A Fab Lab, or digital fabrication laboratory, is a place to play, to to create, to learn, to mentor, to invent: a place for learning and innovation.
Fab Labs provide access to the environment, the skills, the materials and the advanced technology to allow anyone anywhere to make almost anything
A Fab Lab is a technical prototyping platform for innovation and invention, providing stimulus for local entrepreneurship. A Fab Lab is also a platform for learning and innovation: a place to play, to create, to learn, to mentor, to invent. To be a Fab Lab means connecting to a global community of learners, educators, technologists, researchers, makers and innovators- -a knowledge sharing network that spans 100 countries and 24 time zones. Because all Fab Labs share common tools and processes, the program is building a global network, a distributed laboratory for research and invention.

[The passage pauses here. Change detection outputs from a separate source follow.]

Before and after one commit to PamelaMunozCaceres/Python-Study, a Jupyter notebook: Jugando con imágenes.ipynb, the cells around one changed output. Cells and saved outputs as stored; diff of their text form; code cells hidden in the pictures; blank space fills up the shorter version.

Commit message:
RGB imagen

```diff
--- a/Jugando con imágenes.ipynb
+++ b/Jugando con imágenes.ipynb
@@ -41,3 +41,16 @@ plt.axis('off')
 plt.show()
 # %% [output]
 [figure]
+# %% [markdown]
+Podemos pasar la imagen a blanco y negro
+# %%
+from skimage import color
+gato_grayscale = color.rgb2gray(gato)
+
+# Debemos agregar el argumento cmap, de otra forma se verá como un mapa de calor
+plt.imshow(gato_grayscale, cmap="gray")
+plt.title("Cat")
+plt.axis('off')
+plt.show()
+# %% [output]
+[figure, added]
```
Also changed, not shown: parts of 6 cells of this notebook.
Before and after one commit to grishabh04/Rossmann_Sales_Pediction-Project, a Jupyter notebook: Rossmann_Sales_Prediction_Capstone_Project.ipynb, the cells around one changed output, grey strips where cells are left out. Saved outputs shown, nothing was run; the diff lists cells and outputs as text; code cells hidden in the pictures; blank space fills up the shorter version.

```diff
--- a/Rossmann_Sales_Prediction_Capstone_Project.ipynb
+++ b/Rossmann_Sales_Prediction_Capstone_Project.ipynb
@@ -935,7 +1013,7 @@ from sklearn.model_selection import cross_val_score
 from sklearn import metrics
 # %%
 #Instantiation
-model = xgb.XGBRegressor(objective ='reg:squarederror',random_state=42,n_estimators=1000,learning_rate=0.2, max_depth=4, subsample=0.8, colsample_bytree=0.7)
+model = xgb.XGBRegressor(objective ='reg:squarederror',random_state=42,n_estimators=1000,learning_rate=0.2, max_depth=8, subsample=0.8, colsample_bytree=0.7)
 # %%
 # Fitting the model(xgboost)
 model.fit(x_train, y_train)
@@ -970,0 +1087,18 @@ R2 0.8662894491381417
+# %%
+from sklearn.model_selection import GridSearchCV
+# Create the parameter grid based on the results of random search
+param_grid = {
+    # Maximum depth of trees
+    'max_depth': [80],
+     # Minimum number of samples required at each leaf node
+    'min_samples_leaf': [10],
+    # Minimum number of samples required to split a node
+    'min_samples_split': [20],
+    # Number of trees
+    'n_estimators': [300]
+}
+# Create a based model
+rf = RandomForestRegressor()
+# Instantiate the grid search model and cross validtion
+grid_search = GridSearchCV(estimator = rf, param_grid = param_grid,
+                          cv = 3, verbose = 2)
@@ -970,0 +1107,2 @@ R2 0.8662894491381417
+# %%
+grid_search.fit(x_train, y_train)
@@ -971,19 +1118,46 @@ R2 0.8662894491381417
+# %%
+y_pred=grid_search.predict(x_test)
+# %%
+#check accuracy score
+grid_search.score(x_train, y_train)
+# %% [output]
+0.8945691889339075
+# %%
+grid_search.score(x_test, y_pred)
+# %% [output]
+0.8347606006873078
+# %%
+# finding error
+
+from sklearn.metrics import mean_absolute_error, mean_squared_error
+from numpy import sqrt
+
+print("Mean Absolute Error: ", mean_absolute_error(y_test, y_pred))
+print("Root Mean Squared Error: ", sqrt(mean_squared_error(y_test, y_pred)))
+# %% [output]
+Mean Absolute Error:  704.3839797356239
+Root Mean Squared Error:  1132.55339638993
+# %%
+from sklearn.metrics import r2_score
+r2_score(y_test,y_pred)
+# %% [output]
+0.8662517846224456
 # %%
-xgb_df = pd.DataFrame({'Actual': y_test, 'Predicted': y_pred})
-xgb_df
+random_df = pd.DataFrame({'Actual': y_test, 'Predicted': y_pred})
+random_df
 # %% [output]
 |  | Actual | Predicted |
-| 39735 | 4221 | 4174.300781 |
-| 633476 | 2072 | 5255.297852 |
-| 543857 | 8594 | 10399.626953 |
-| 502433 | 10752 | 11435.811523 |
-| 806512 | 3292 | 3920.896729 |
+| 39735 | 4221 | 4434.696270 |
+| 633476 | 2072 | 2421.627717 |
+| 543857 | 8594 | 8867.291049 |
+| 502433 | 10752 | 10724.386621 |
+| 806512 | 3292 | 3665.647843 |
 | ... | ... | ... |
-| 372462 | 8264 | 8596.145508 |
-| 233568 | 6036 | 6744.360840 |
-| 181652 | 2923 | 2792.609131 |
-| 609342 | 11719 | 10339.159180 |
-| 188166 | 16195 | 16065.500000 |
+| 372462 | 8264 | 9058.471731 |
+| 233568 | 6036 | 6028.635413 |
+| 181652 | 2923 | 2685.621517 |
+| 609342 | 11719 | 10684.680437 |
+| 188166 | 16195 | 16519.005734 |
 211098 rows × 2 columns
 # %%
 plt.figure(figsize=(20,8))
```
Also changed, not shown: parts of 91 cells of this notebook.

A Fab Lab is comprised of off-the-shelf, industrial-grade fabrication and electronics tools, wrapped in open source software and programs written by researchers at MIT’s Center for Bits & Atoms. Originally designed for communities as prototyping platforms for local entrepreneurship, Fab Labs are increasingly being adopted by schools as platforms for project-based, hands-on STEM education. Users learn by designing and creating objects of personal interest or import. Empowered by the experience of making something themselves, they both learn and mentor each other, gaining deep knowledge about the machines, the materials, the design process, and the engineering that goes into invention and innovation. In educational settings, rather than relying on a fixed curriculum, learning happens in an authentic, engaging, personal context, one in which students go through a cycle of imagination, design, prototyping, reflection, and iteration as they find solutions to challenges or bring their ideas to life.